- _Problem details_: In the records below, find the lines that include "thead" and copy each.

——————————

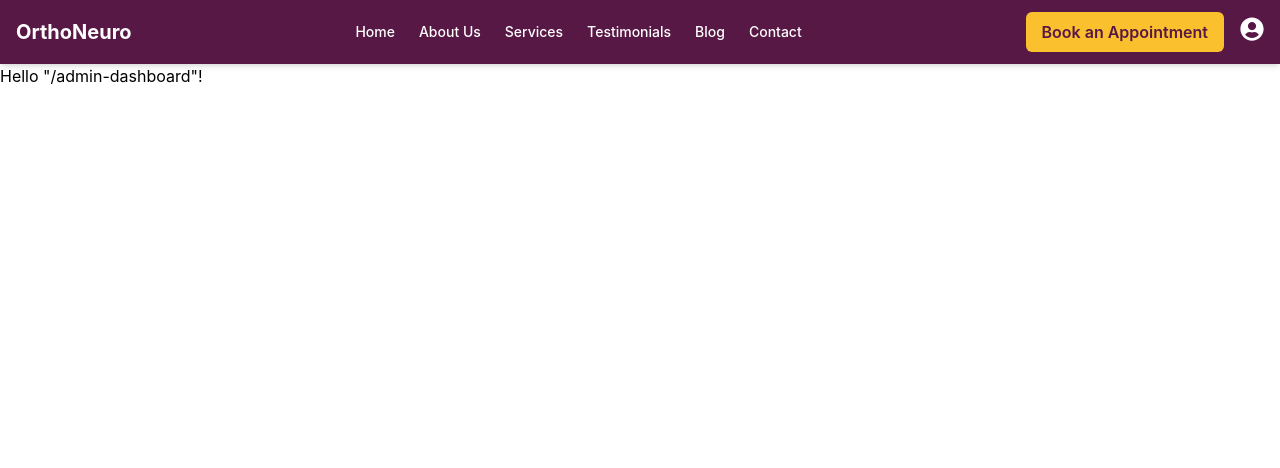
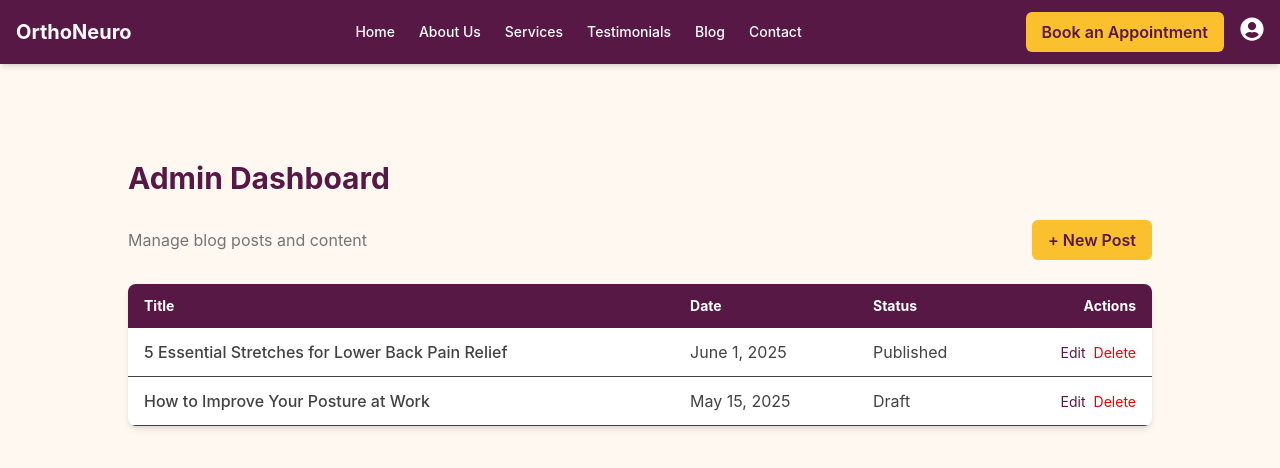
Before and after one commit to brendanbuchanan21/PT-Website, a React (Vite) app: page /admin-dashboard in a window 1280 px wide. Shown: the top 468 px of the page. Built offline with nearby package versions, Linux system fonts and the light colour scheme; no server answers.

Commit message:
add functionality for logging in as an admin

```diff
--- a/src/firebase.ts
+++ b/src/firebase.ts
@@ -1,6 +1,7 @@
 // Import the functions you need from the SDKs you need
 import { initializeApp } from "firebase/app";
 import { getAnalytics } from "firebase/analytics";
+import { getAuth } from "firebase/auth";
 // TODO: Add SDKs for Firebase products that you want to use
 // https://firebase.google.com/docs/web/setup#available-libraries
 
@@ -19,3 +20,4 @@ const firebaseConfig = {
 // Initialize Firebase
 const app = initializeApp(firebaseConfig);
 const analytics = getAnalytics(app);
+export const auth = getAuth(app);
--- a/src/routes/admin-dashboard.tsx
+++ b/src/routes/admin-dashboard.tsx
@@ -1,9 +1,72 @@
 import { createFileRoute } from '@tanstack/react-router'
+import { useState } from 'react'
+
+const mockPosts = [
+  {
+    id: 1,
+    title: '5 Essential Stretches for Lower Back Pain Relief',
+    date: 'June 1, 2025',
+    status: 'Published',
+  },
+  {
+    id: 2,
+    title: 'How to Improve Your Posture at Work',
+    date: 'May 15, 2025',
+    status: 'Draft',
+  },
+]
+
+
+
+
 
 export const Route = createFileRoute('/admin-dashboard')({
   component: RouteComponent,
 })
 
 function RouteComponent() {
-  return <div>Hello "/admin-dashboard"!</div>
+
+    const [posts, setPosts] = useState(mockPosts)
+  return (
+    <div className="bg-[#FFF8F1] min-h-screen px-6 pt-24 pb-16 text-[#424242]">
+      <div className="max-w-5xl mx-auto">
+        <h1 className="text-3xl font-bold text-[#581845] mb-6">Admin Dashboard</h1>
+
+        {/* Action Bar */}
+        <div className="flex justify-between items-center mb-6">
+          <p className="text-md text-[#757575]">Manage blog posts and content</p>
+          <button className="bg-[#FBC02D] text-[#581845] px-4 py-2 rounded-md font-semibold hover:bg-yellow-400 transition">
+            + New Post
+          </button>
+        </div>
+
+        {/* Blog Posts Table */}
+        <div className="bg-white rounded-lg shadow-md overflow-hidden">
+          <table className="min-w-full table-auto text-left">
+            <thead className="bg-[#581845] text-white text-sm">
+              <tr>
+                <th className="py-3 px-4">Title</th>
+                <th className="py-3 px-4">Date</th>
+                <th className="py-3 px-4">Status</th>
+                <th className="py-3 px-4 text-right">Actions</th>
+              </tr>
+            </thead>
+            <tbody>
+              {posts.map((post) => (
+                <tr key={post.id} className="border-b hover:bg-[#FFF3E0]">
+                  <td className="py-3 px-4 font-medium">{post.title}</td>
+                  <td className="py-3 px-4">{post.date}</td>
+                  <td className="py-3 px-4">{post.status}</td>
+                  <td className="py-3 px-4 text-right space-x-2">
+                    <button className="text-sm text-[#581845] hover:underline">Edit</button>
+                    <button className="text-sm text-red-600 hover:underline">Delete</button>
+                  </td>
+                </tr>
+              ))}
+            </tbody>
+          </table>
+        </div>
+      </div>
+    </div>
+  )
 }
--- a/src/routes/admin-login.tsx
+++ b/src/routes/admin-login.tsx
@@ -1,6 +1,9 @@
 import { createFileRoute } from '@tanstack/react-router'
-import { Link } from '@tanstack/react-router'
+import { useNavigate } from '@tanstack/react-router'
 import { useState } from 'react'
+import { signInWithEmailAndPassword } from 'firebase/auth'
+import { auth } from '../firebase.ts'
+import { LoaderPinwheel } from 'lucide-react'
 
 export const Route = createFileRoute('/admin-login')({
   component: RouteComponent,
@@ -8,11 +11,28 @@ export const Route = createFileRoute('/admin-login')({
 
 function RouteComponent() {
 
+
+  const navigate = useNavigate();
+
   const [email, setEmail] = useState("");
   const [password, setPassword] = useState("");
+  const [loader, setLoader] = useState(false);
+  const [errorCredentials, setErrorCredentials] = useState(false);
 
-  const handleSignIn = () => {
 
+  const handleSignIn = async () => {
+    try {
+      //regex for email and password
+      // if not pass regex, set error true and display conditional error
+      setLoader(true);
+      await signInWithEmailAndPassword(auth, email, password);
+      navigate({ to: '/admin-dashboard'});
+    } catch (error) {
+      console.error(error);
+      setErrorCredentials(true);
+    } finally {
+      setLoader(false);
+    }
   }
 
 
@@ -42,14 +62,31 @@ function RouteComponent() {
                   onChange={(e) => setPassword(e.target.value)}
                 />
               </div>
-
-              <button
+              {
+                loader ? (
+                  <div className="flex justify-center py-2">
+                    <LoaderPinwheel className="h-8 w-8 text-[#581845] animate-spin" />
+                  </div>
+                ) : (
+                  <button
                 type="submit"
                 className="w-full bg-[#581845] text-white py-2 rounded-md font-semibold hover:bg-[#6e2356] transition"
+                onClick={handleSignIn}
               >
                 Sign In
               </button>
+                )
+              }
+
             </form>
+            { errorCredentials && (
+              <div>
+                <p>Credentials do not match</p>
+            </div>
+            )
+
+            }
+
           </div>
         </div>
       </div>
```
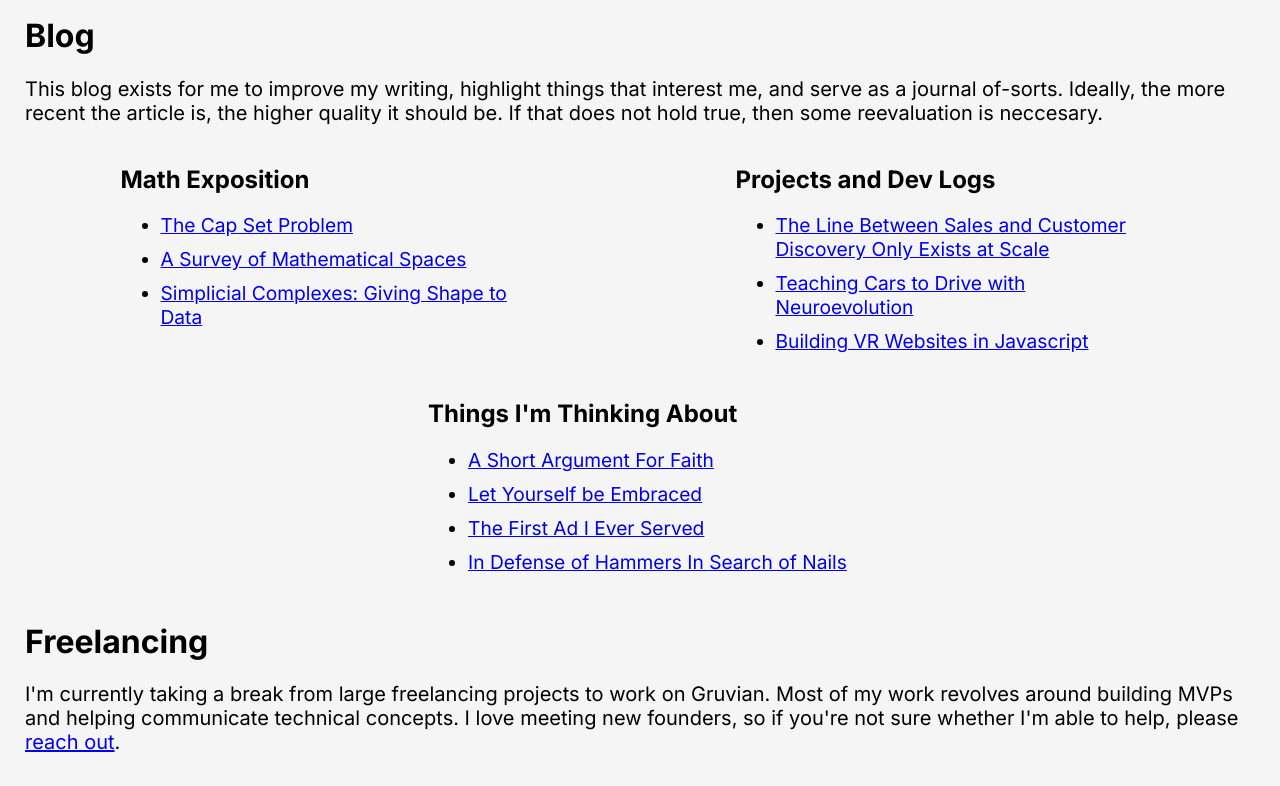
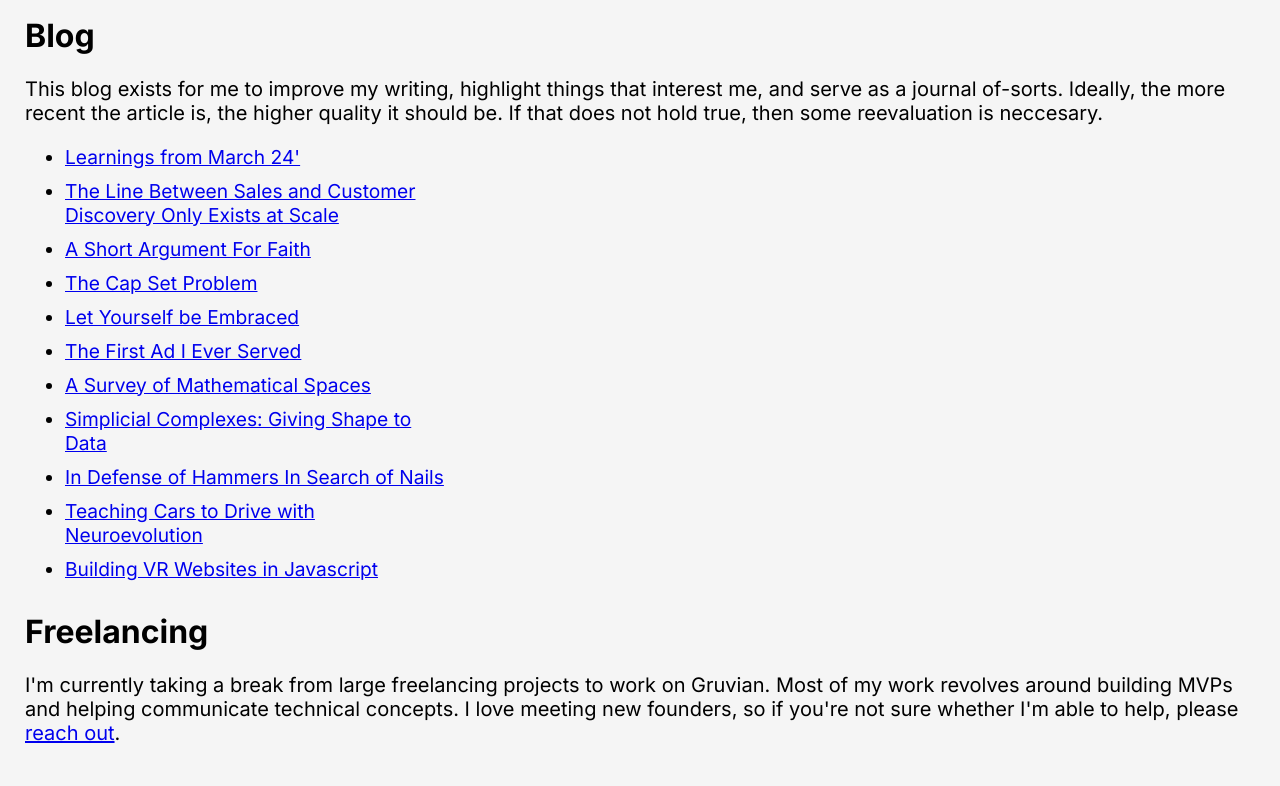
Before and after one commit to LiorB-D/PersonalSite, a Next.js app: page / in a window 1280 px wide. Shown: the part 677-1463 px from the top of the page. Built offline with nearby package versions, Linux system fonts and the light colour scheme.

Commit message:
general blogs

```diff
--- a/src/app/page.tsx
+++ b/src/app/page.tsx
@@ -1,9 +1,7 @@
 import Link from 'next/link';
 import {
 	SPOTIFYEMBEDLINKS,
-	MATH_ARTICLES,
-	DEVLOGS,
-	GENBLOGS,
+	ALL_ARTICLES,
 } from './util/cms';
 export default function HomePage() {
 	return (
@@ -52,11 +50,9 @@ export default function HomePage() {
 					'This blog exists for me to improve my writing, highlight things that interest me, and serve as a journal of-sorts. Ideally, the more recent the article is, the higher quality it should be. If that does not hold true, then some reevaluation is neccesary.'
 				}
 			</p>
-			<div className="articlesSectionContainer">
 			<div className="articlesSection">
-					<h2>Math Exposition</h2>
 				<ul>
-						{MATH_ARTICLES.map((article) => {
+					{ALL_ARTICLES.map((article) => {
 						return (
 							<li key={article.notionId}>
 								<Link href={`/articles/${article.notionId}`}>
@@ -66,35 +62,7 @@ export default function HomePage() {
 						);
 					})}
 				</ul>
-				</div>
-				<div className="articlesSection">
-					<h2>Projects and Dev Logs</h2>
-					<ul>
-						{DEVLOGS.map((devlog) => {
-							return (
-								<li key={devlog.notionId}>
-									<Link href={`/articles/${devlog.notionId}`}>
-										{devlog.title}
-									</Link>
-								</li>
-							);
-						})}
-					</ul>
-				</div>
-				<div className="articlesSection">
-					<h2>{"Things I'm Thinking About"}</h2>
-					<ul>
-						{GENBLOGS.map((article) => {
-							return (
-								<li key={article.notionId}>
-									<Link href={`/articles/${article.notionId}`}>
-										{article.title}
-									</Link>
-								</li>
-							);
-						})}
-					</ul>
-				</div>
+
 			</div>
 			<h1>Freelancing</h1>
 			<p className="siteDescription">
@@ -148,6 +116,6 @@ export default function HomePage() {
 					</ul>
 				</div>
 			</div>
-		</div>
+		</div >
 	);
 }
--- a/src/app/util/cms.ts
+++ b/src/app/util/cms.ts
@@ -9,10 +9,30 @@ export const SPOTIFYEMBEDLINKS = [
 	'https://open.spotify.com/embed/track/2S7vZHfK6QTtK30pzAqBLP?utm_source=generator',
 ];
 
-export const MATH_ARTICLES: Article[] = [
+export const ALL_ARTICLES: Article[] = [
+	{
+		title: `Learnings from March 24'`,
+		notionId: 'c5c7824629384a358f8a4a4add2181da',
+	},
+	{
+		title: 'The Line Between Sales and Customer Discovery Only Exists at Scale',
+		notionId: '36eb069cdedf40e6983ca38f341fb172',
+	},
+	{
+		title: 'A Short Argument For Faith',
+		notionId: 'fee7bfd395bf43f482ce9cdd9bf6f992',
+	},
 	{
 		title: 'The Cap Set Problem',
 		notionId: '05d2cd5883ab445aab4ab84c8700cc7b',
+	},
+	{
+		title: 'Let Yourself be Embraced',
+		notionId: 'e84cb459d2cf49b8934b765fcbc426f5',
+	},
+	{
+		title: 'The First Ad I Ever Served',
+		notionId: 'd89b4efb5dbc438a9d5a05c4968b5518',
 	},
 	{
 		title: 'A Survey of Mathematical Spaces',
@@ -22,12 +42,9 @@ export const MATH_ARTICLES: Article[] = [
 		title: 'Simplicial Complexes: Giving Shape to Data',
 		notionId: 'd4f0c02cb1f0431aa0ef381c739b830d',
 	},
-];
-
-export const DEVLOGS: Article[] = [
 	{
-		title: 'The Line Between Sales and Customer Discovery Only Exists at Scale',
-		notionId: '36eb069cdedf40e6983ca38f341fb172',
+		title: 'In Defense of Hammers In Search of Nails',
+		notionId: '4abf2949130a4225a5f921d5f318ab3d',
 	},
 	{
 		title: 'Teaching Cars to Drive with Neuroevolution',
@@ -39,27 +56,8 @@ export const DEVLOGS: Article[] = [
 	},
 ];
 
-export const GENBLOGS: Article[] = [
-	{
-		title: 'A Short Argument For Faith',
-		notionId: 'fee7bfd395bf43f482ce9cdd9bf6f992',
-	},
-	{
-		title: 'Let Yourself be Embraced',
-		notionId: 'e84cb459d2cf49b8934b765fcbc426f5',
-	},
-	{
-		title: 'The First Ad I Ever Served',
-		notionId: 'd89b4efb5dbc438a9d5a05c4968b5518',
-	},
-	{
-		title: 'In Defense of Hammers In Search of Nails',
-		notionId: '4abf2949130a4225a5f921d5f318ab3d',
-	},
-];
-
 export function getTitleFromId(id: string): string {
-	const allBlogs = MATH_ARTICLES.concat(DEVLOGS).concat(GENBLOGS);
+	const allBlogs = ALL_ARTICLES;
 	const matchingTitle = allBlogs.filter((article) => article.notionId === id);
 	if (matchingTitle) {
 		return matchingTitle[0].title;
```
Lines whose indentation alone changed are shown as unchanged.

——————————

- _Solution to the exercise_:
+            <thead className="bg-[#581845] text-white text-sm">
+            </thead>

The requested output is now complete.